HOW TO COMPLETE THIS TASK —
Check each line of the data for "main", and copy the ones that have it.

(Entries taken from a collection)
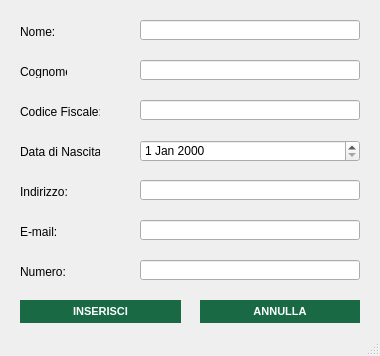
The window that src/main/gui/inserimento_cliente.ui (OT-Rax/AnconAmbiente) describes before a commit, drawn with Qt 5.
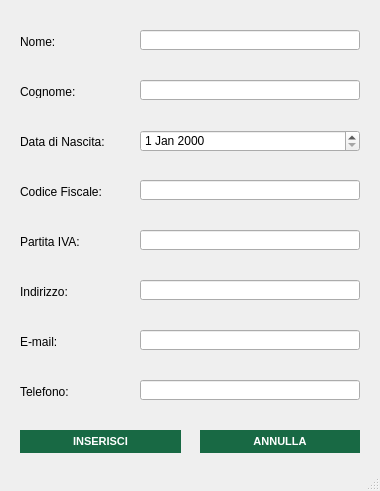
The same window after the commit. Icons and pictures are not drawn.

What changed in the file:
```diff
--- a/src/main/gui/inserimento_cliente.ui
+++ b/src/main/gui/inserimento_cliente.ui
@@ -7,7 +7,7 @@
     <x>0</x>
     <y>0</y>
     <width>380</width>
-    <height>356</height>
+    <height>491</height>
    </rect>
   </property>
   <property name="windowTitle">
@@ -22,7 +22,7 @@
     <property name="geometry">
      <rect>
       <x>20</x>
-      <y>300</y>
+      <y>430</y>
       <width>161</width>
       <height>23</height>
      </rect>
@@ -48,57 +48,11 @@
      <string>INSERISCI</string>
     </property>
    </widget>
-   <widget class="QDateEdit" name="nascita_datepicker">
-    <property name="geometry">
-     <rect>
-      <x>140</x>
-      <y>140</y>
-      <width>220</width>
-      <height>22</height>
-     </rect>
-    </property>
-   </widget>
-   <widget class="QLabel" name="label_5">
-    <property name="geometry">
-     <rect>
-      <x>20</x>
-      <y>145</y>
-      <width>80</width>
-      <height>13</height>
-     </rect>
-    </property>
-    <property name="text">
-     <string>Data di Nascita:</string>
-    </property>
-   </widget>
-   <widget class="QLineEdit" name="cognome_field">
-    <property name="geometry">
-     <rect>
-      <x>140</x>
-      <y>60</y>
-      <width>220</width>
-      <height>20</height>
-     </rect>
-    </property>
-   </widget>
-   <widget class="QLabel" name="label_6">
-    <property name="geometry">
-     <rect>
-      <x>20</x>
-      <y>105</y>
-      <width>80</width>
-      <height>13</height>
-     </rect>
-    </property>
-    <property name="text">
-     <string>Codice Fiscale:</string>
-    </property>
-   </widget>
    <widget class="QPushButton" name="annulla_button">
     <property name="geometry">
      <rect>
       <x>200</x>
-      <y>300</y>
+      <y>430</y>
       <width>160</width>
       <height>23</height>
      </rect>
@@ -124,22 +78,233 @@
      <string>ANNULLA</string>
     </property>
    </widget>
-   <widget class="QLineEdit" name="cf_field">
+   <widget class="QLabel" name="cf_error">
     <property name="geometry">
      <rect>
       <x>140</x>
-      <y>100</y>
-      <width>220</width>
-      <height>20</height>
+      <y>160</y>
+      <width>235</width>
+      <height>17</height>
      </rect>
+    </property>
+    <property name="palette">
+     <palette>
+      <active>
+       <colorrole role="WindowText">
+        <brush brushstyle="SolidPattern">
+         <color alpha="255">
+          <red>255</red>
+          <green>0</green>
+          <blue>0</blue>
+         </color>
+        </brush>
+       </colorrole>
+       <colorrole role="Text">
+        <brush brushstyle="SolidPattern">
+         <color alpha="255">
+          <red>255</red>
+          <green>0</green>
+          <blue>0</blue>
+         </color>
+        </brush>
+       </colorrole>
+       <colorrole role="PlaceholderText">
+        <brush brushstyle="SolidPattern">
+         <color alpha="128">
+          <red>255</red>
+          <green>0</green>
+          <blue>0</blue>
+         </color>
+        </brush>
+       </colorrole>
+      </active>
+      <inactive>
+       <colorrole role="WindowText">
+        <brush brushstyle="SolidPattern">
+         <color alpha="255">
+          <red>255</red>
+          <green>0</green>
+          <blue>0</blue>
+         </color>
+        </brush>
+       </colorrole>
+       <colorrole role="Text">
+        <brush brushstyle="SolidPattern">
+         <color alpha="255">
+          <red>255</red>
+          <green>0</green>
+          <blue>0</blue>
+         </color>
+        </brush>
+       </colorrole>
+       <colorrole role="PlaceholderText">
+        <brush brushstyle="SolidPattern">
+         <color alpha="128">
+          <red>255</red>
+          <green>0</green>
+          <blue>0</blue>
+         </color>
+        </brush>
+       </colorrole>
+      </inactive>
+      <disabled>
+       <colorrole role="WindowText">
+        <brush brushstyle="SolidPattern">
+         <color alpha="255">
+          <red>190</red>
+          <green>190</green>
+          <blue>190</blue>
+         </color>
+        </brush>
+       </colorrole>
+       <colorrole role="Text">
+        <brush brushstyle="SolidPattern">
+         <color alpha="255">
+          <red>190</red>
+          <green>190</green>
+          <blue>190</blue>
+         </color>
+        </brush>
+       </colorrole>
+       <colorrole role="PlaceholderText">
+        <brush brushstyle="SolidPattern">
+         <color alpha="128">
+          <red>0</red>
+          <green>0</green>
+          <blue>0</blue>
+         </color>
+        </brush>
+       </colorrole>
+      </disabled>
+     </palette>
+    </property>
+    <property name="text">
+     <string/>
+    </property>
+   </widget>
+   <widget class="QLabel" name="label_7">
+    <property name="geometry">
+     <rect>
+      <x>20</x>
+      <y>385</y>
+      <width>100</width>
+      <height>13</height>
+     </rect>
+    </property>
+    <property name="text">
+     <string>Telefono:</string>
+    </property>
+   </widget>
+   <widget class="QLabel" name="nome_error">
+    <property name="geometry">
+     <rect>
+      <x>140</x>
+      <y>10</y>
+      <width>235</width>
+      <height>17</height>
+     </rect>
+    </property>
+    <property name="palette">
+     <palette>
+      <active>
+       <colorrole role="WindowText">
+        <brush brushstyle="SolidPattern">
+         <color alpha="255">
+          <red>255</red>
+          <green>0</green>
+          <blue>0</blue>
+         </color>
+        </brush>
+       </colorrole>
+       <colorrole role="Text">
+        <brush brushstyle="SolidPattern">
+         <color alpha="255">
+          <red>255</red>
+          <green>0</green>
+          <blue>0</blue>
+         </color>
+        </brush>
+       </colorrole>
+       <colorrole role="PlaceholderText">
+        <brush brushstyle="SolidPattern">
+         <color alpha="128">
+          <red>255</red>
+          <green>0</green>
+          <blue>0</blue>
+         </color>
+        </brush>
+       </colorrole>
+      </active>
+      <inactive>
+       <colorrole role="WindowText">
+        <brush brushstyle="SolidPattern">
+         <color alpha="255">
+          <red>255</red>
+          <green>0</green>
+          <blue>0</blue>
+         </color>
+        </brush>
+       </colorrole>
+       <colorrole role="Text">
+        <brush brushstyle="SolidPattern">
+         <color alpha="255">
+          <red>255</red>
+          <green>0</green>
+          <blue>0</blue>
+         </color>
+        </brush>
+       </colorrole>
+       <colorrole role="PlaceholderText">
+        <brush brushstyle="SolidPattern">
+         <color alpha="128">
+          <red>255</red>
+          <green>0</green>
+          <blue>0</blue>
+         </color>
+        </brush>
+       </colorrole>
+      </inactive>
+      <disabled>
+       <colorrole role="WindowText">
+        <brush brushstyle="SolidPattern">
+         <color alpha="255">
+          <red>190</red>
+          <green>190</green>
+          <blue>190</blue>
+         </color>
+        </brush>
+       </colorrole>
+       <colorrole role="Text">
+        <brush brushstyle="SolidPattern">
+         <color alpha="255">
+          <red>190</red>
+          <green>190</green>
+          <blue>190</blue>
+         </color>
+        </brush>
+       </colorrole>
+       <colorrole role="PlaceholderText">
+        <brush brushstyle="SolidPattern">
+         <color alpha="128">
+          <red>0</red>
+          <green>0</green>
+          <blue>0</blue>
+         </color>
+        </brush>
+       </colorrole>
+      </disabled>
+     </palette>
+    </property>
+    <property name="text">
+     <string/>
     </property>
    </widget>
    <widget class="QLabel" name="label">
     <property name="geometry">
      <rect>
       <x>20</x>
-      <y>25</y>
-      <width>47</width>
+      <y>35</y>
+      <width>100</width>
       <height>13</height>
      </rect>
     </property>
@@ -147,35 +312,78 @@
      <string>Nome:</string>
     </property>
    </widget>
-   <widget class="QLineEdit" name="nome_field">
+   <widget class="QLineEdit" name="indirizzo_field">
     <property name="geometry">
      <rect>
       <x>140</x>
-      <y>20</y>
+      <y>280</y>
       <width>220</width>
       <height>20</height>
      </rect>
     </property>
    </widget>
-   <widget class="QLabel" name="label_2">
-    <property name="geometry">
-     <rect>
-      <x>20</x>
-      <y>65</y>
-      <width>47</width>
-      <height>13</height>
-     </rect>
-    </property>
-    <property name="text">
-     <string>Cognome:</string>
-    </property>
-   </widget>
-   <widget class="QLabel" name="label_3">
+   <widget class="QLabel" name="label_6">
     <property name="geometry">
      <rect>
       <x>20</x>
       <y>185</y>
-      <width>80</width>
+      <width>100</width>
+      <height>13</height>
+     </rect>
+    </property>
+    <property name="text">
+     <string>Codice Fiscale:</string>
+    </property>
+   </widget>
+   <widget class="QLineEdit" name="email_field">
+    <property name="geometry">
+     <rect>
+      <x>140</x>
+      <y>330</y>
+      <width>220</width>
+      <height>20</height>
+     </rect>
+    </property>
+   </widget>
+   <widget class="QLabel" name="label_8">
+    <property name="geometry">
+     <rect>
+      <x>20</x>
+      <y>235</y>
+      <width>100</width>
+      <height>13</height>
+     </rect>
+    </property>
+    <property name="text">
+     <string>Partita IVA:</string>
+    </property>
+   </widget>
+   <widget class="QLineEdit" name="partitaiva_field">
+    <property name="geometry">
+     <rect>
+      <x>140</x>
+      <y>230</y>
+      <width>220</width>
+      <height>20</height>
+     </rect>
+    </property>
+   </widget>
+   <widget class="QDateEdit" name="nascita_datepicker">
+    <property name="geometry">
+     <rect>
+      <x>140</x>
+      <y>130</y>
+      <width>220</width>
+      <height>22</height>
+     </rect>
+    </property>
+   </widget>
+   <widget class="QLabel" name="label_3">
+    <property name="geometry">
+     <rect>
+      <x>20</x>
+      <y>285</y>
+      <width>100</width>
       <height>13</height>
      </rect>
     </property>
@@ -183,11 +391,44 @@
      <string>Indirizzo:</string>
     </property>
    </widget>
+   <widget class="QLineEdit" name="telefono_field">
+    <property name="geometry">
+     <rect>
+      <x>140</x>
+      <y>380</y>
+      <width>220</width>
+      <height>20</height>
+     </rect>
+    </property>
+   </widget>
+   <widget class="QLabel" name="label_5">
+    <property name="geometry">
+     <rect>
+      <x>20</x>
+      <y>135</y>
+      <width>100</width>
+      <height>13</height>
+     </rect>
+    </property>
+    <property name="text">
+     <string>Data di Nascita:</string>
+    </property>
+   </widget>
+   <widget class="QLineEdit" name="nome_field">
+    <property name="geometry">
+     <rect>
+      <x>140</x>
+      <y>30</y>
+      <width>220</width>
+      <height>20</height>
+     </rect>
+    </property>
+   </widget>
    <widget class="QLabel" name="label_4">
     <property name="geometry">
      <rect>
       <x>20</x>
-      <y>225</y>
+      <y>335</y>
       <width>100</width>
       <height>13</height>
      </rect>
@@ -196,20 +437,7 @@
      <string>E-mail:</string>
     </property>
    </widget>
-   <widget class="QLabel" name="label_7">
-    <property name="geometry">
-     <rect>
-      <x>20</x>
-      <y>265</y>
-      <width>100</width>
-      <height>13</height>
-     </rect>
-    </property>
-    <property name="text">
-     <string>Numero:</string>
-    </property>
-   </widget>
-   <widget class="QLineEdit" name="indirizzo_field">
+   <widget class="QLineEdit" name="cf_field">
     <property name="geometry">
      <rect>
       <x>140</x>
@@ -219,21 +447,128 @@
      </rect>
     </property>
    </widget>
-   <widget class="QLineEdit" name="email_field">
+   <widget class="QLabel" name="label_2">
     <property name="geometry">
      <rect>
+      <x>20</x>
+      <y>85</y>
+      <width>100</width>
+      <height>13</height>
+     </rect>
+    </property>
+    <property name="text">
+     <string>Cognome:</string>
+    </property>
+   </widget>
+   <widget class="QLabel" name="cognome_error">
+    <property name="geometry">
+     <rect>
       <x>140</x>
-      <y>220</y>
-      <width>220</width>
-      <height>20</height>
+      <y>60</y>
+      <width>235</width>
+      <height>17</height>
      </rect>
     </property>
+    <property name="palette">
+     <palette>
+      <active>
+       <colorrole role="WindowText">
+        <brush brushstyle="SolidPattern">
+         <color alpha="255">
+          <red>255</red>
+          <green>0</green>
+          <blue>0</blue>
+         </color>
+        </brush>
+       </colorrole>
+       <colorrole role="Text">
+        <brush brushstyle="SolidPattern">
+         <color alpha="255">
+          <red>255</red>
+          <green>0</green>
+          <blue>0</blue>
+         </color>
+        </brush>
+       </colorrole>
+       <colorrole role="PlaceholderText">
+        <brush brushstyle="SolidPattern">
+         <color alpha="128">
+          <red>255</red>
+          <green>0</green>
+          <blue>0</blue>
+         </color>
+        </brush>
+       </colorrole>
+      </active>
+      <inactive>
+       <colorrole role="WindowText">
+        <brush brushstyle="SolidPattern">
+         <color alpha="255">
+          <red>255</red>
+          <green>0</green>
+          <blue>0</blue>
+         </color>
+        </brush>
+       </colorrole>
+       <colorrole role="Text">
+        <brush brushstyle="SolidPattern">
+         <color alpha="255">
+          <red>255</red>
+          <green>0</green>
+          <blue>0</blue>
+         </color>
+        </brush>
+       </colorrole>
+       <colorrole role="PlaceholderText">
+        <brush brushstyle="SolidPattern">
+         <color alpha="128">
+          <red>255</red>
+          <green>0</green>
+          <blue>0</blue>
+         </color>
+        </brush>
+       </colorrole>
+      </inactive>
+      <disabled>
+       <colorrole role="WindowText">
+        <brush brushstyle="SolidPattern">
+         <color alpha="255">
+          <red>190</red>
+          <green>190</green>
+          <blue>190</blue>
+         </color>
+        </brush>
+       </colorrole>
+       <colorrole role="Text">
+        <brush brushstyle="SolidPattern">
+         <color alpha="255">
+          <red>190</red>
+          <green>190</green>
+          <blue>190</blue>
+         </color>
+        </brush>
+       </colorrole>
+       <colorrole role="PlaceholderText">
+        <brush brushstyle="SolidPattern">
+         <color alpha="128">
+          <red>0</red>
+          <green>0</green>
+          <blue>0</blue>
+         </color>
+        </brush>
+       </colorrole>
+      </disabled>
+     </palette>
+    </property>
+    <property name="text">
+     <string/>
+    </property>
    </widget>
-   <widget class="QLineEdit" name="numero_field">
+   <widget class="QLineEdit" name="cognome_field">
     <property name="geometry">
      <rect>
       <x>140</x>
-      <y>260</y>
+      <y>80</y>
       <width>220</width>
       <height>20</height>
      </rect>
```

RESULT FOR THIS EXERCISE —
The window that src/main/gui/inserimento_cliente.ui (OT-Rax/AnconAmbiente) describes before a commit, drawn with Qt 5.
--- a/src/main/gui/inserimento_cliente.ui
+++ b/src/main/gui/inserimento_cliente.ui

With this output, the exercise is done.